- Audre Lorde
LaQuasha Logan is a Chicago native who currently resides in Milwaukee, Wisconsin. As a graduate of the illustrious Fisk University with a Bachelor’s of Arts degree (BA) in English, she has dedicated her life to the field of urban education. She currently works as a high school educator, and this propelled her to begin Dear Black Girl: A Collective Love Letter. She has obtained a Masters of Arts degree (MA) in Women and Gender Studies from Loyola University Chicago and an Education Specialist degree (Ed.S) from National Louis University. With this knowledge LaQuasha focuses on culturally relevant pedagogy and infusing work by people of color into literacy classes.

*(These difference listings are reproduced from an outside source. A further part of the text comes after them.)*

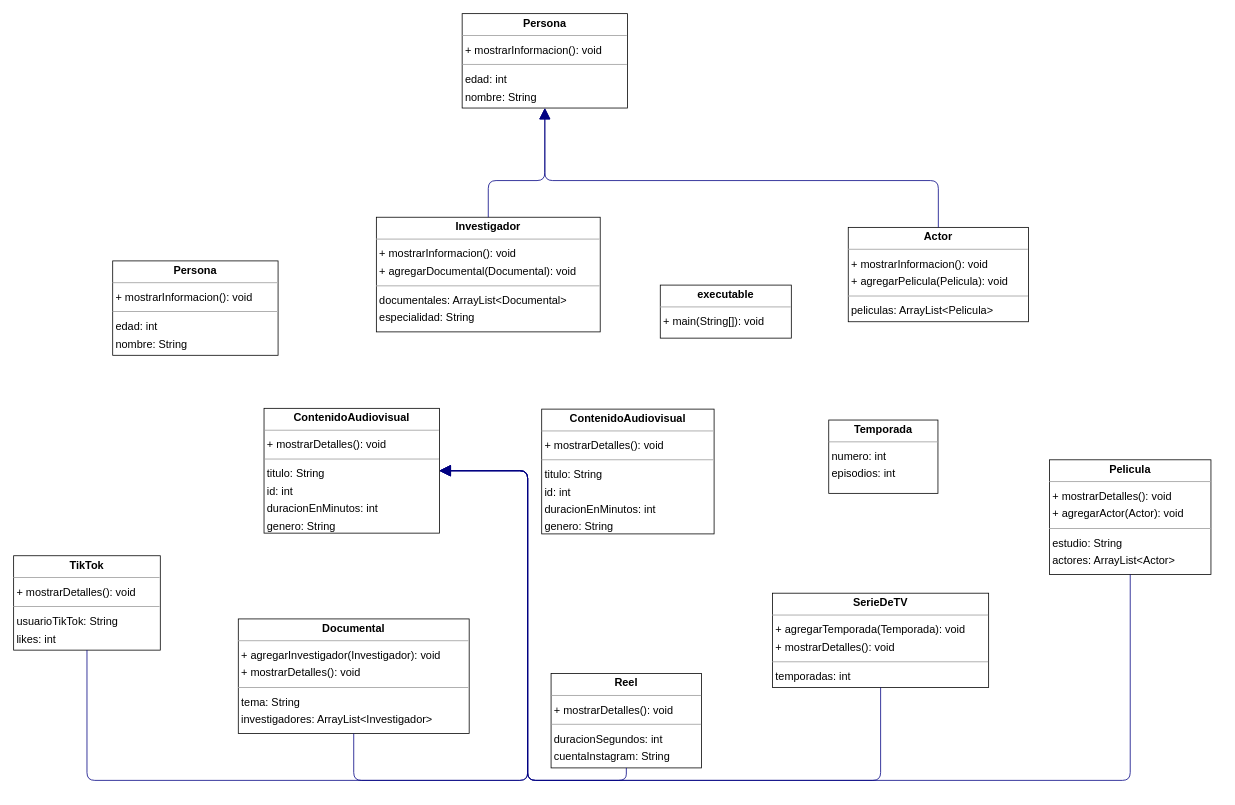
This is diagram/src.drawio from smosquera1/POO_U1, a draw.io file, before an edit. Source tidied: cells renumbered, new cells numbered last; positions are measured from the earlier drawing's top-left corner, leaving out a move shared by most shapes. Both pictures are drawn from the tidied source at 78%, with x=0, y=0 at pixel (13, 13).
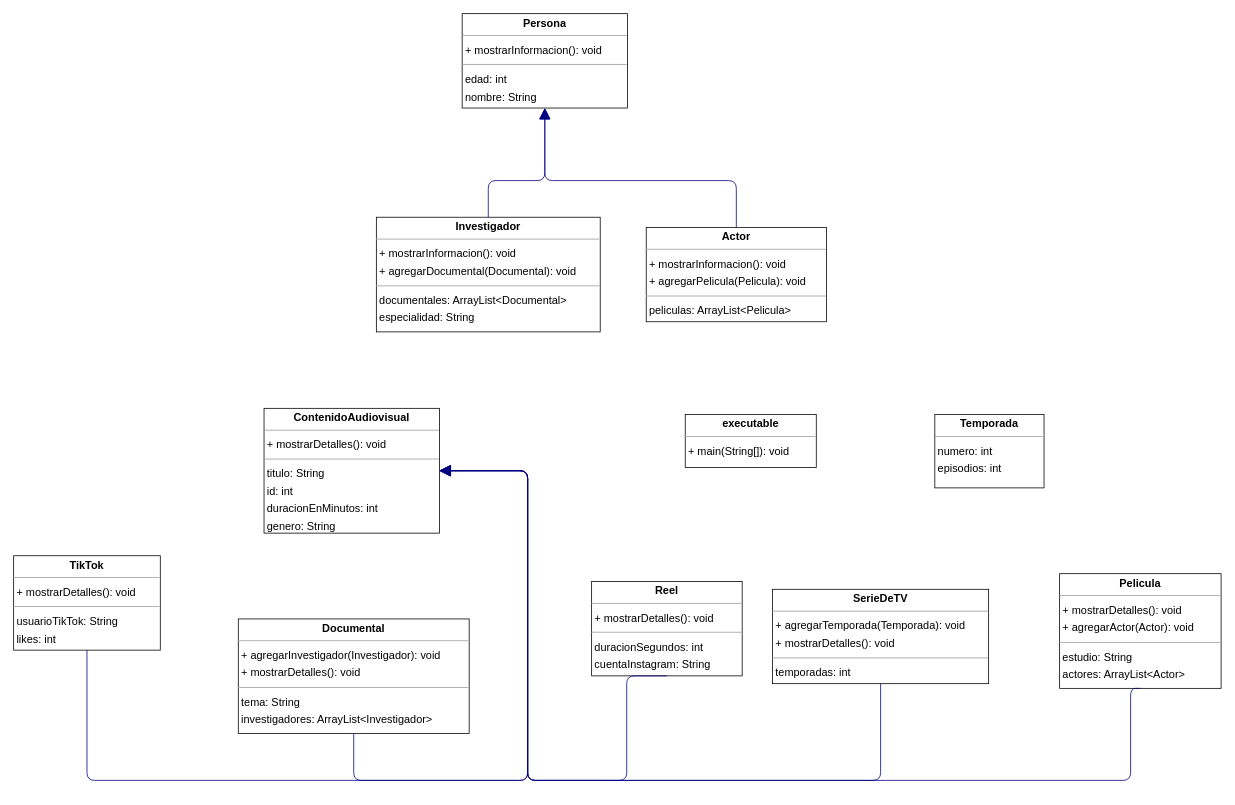
The same page after the edit.

Unchanged cells that the change refers to:
```xml
<mxCell id="8" value="&lt;p style=&quot;margin:0px;margin-top:4px;text-align:center;&quot;&gt;&lt;b&gt;Persona&lt;/b&gt;&lt;/p&gt;&lt;hr size=&quot;1&quot;/&gt;&lt;p style=&quot;margin:0 0 0 4px;line-height:1.6;&quot;&gt;+ mostrarInformacion(): void&lt;/p&gt;&lt;hr size=&quot;1&quot;/&gt;&lt;p style=&quot;margin:0 0 0 4px;line-height:1.6;&quot;&gt; edad: int&lt;br/&gt; nombre: String&lt;/p&gt;" style="verticalAlign=top;align=left;overflow=fill;fontSize=14;fontFamily=Helvetica;html=1;rounded=0;shadow=0;comic=0;labelBackgroundColor=none;strokeWidth=1;" parent="1" vertex="1">
  <mxGeometry x="575" width="212" height="121" as="geometry" />
</mxCell>
```

Diff of the diagram source:
```diff
@@
     <mxCell id="2" value="&lt;p style=&quot;margin:0px;margin-top:4px;text-align:center;&quot;&gt;&lt;b&gt;Actor&lt;/b&gt;&lt;/p&gt;&lt;hr size=&quot;1&quot;/&gt;&lt;p style=&quot;margin:0 0 0 4px;line-height:1.6;&quot;&gt;+ mostrarInformacion(): void&lt;br/&gt;+ agregarPelicula(Pelicula): void&lt;/p&gt;&lt;hr size=&quot;1&quot;/&gt;&lt;p style=&quot;margin:0 0 0 4px;line-height:1.6;&quot;&gt; peliculas: ArrayList&amp;lt;Pelicula&amp;gt;&lt;/p&gt;" style="verticalAlign=top;align=left;overflow=fill;fontSize=14;fontFamily=Helvetica;html=1;rounded=0;shadow=0;comic=0;labelBackgroundColor=none;strokeWidth=1;" parent="1" vertex="1">
-      <mxGeometry x="1070" y="274" width="231" height="121" as="geometry" />
+      <mxGeometry x="811" y="274" width="231" height="121" as="geometry" />
     </mxCell>
@@
-    <mxCell id="4" value="&lt;p style=&quot;margin:0px;margin-top:4px;text-align:center;&quot;&gt;&lt;b&gt;ContenidoAudiovisual&lt;/b&gt;&lt;/p&gt;&lt;hr size=&quot;1&quot;/&gt;&lt;p style=&quot;margin:0 0 0 4px;line-height:1.6;&quot;&gt;+ mostrarDetalles(): void&lt;/p&gt;&lt;hr size=&quot;1&quot;/&gt;&lt;p style=&quot;margin:0 0 0 4px;line-height:1.6;&quot;&gt; titulo: String&lt;br/&gt; id: int&lt;br/&gt; duracionEnMinutos: int&lt;br/&gt; genero: String&lt;/p&gt;" style="verticalAlign=top;align=left;overflow=fill;fontSize=14;fontFamily=Helvetica;html=1;rounded=0;shadow=0;comic=0;labelBackgroundColor=none;strokeWidth=1;" parent="1" vertex="1">
-      <mxGeometry x="677" y="507" width="221" height="160" as="geometry" />
-    </mxCell>
@@
     <mxCell id="7" value="&lt;p style=&quot;margin:0px;margin-top:4px;text-align:center;&quot;&gt;&lt;b&gt;Pelicula&lt;/b&gt;&lt;/p&gt;&lt;hr size=&quot;1&quot;/&gt;&lt;p style=&quot;margin:0 0 0 4px;line-height:1.6;&quot;&gt;+ mostrarDetalles(): void&lt;br/&gt;+ agregarActor(Actor): void&lt;/p&gt;&lt;hr size=&quot;1&quot;/&gt;&lt;p style=&quot;margin:0 0 0 4px;line-height:1.6;&quot;&gt; estudio: String&lt;br/&gt; actores: ArrayList&amp;lt;Actor&amp;gt;&lt;/p&gt;" style="verticalAlign=top;align=left;overflow=fill;fontSize=14;fontFamily=Helvetica;html=1;rounded=0;shadow=0;comic=0;labelBackgroundColor=none;strokeWidth=1;" parent="1" vertex="1">
-      <mxGeometry x="1328" y="572" width="207" height="147" as="geometry" />
+      <mxGeometry x="1341" y="718" width="207" height="147" as="geometry" />
     </mxCell>
@@
-    <mxCell id="9" value="&lt;p style=&quot;margin:0px;margin-top:4px;text-align:center;&quot;&gt;&lt;b&gt;Persona&lt;/b&gt;&lt;/p&gt;&lt;hr size=&quot;1&quot;/&gt;&lt;p style=&quot;margin:0 0 0 4px;line-height:1.6;&quot;&gt;+ mostrarInformacion(): void&lt;/p&gt;&lt;hr size=&quot;1&quot;/&gt;&lt;p style=&quot;margin:0 0 0 4px;line-height:1.6;&quot;&gt; edad: int&lt;br/&gt; nombre: String&lt;/p&gt;" style="verticalAlign=top;align=left;overflow=fill;fontSize=14;fontFamily=Helvetica;html=1;rounded=0;shadow=0;comic=0;labelBackgroundColor=none;strokeWidth=1;" parent="1" vertex="1">
-      <mxGeometry x="127" y="317" width="212" height="121" as="geometry" />
-    </mxCell>
     <mxCell id="10" value="&lt;p style=&quot;margin:0px;margin-top:4px;text-align:center;&quot;&gt;&lt;b&gt;Reel&lt;/b&gt;&lt;/p&gt;&lt;hr size=&quot;1&quot;/&gt;&lt;p style=&quot;margin:0 0 0 4px;line-height:1.6;&quot;&gt;+ mostrarDetalles(): void&lt;/p&gt;&lt;hr size=&quot;1&quot;/&gt;&lt;p style=&quot;margin:0 0 0 4px;line-height:1.6;&quot;&gt; duracionSegundos: int&lt;br/&gt; cuentaInstagram: String&lt;/p&gt;" style="verticalAlign=top;align=left;overflow=fill;fontSize=14;fontFamily=Helvetica;html=1;rounded=0;shadow=0;comic=0;labelBackgroundColor=none;strokeWidth=1;" parent="1" vertex="1">
-      <mxGeometry x="689" y="846" width="193" height="121" as="geometry" />
+      <mxGeometry x="741" y="728" width="193" height="121" as="geometry" />
     </mxCell>
     <mxCell id="11" value="&lt;p style=&quot;margin:0px;margin-top:4px;text-align:center;&quot;&gt;&lt;b&gt;SerieDeTV&lt;/b&gt;&lt;/p&gt;&lt;hr size=&quot;1&quot;/&gt;&lt;p style=&quot;margin:0 0 0 4px;line-height:1.6;&quot;&gt;+ agregarTemporada(Temporada): void&lt;br/&gt;+ mostrarDetalles(): void&lt;/p&gt;&lt;hr size=&quot;1&quot;/&gt;&lt;p style=&quot;margin:0 0 0 4px;line-height:1.6;&quot;&gt; temporadas: int&lt;/p&gt;" style="verticalAlign=top;align=left;overflow=fill;fontSize=14;fontFamily=Helvetica;html=1;rounded=0;shadow=0;comic=0;labelBackgroundColor=none;strokeWidth=1;" parent="1" vertex="1">
-      <mxGeometry x="973" y="743" width="277" height="121" as="geometry" />
+      <mxGeometry x="973" y="738" width="277" height="121" as="geometry" />
     </mxCell>
     <mxCell id="12" value="&lt;p style=&quot;margin:0px;margin-top:4px;text-align:center;&quot;&gt;&lt;b&gt;Temporada&lt;/b&gt;&lt;/p&gt;&lt;hr size=&quot;1&quot;/&gt;&lt;p style=&quot;margin:0 0 0 4px;line-height:1.6;&quot;&gt; numero: int&lt;br/&gt; episodios: int&lt;/p&gt;" style="verticalAlign=top;align=left;overflow=fill;fontSize=14;fontFamily=Helvetica;html=1;rounded=0;shadow=0;comic=0;labelBackgroundColor=none;strokeWidth=1;" parent="1" vertex="1">
-      <mxGeometry x="1045" y="521" width="140" height="94" as="geometry" />
+      <mxGeometry x="1181" y="514" width="140" height="94" as="geometry" />
     </mxCell>
@@
     <mxCell id="14" value="&lt;p style=&quot;margin:0px;margin-top:4px;text-align:center;&quot;&gt;&lt;b&gt;executable&lt;/b&gt;&lt;/p&gt;&lt;hr size=&quot;1&quot;/&gt;&lt;p style=&quot;margin:0 0 0 4px;line-height:1.6;&quot;&gt;+ main(String[]): void&lt;/p&gt;" style="verticalAlign=top;align=left;overflow=fill;fontSize=14;fontFamily=Helvetica;html=1;rounded=0;shadow=0;comic=0;labelBackgroundColor=none;strokeWidth=1;" parent="1" vertex="1">
-      <mxGeometry x="829" y="348" width="168" height="68" as="geometry" />
+      <mxGeometry x="861" y="514" width="168" height="68" as="geometry" />
     </mxCell>
     <mxCell id="15" style="html=1;rounded=1;edgeStyle=orthogonalEdgeStyle;dashed=0;startArrow=none;endArrow=block;endSize=12;strokeColor=#000082;exitX=0.500;exitY=0.000;exitDx=0;exitDy=0;entryX=0.500;entryY=1.000;entryDx=0;entryDy=0;" parent="1" edge="1" source="2" target="8">
       <mxGeometry relative="1" as="geometry">
         <Array as="points">
-          <mxPoint x="1186" y="214" />
+          <mxPoint x="926" y="214" />
           <mxPoint x="681" y="214" />
         </Array>
       </mxGeometry>
     </mxCell>
```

LaQuasha has seen and experienced many things, all of which have informed her life, beliefs, and mentality. As a daily survivor of depression and anxiety, LaQuasha has come to realize that her growth, her story, is one that could possibly help young black girls and women discover themselves and their purpose, just like she has.

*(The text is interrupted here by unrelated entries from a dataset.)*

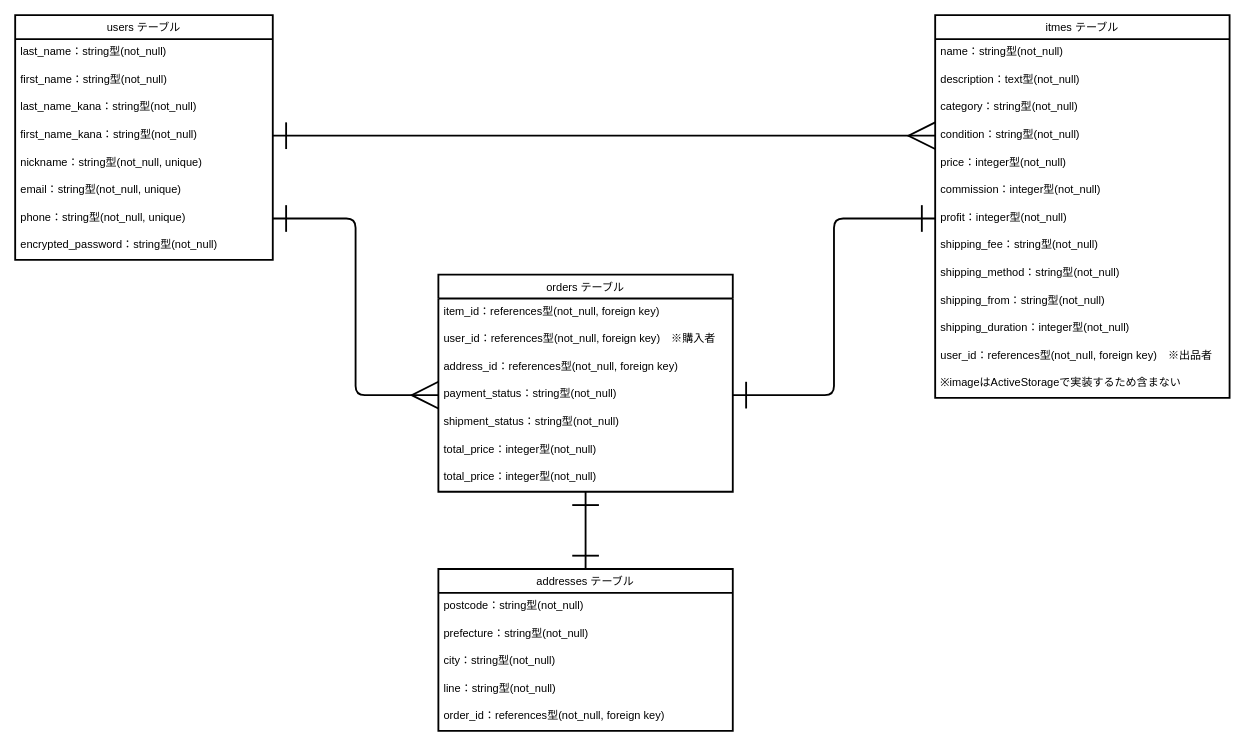
The draw.io diagram furimaER.dio in sssan-tech/furima-41472, before the edit. Source tidied: cells renumbered, new cells numbered last; positions are measured from the earlier drawing's top-left corner, leaving out a move shared by most shapes. Both pictures are drawn from the tidied source at 92%, with x=0, y=0 at pixel (15, 15).
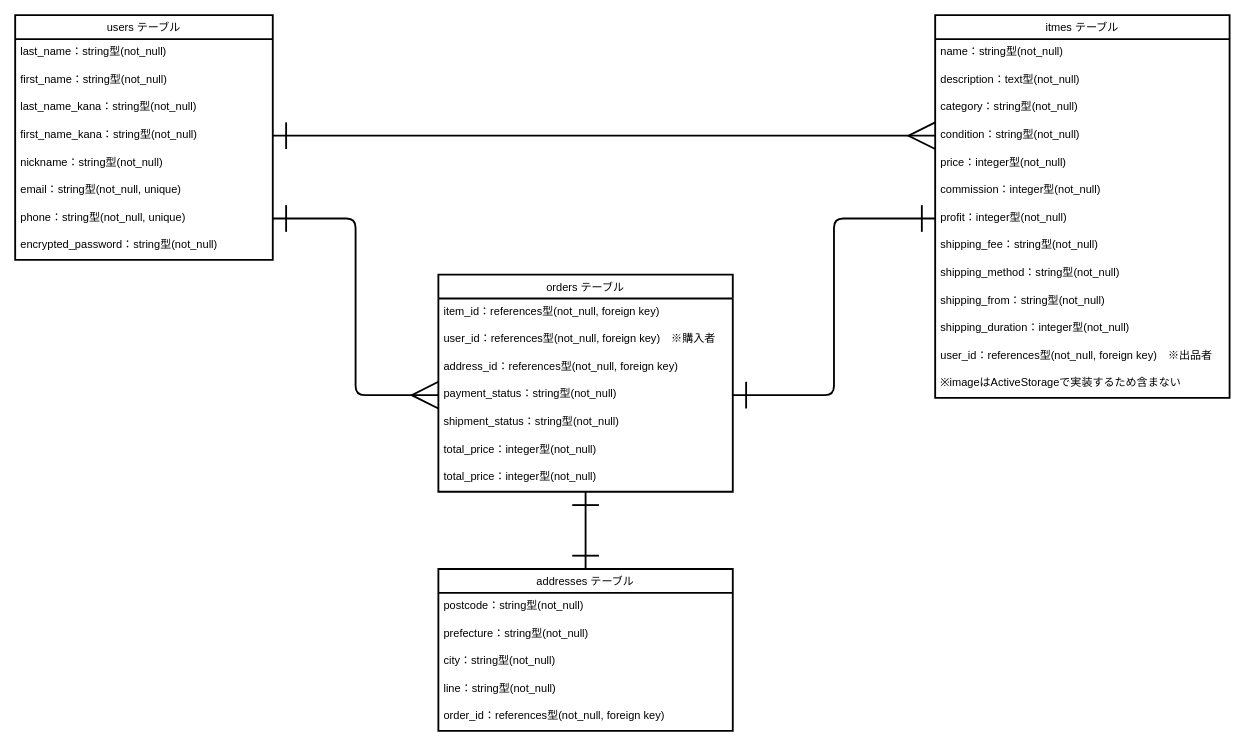
The same page after the edit.

Commit message (it also covers changes not shown here):
nicknameカラムの一意制約削除

Unchanged cells that the change refers to:
```xml
<mxCell id="2" value="users テーブル" style="swimlane;fontStyle=0;horizontal=1;startSize=26;align=center;fontSize=12;labelBackgroundColor=none;labelBorderColor=none;strokeWidth=2;swimlaneFillColor=default;" parent="1" vertex="1">
  <mxGeometry width="280" height="266" as="geometry" />
</mxCell>
```

The edit, as a diff of the source:
```diff
@@
-    <mxCell id="7" value="nickname：string型(not_null, unique)" style="text;spacingLeft=4;spacingRight=4;overflow=hidden;fontSize=12;labelBackgroundColor=none;labelBorderColor=none;strokeWidth=2;" parent="2" vertex="1">
+    <mxCell id="7" value="nickname：string型(not_null)" style="text;spacingLeft=4;spacingRight=4;overflow=hidden;fontSize=12;labelBackgroundColor=none;labelBorderColor=none;strokeWidth=2;" parent="2" vertex="1">
       <mxGeometry y="146" width="280" height="30" as="geometry" />
     </mxCell>
```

“No person is your friend who demands your silence, or denies your right to grow.”
- Alice Walker
How DBG Became a Thing
Dear Black Girl was birthed through a group chat. Four best friends since high school realized that they loved their blackness, womanhood, and everything that came along with it, but realized that they didn't have a space outside of that group chat and a bunch of others to really explore it. It started off as a book club and grew to be so much more.
Laquasha took the lead and DBG evolved. Transitions occurred and Dear Black Girl became the space Laquasha used to share her experiences with mental health, spirituality, and black womanhood. The vision became clearer and Dear Black Girl and it's creator are on their way to places not even conceptualized.
"A crown, if it hurts us, is not worth wearing."
The Mission of Dear Black Girl: A Collective Love Letter is to nurture self love, identity, and purpose in and for black millennial women and teens by focusing on mental health and spirituality.
The Vision of Dear Black Girl: A Collective Love Letter is to provide an interactive safe space for black millennial women and teens to love themselves and others, practice self care and explore parts of them that they have either been afraid to or told that they were not supposed to.
"I do what I do because I wouldn’t be who I am if I did not have women in my life who not only look like me, but loved me unconditionally and made me feel as if I can conquer the world. Because of them, I am conquering my world and helping those around me conquer theirs, too." - Laquasha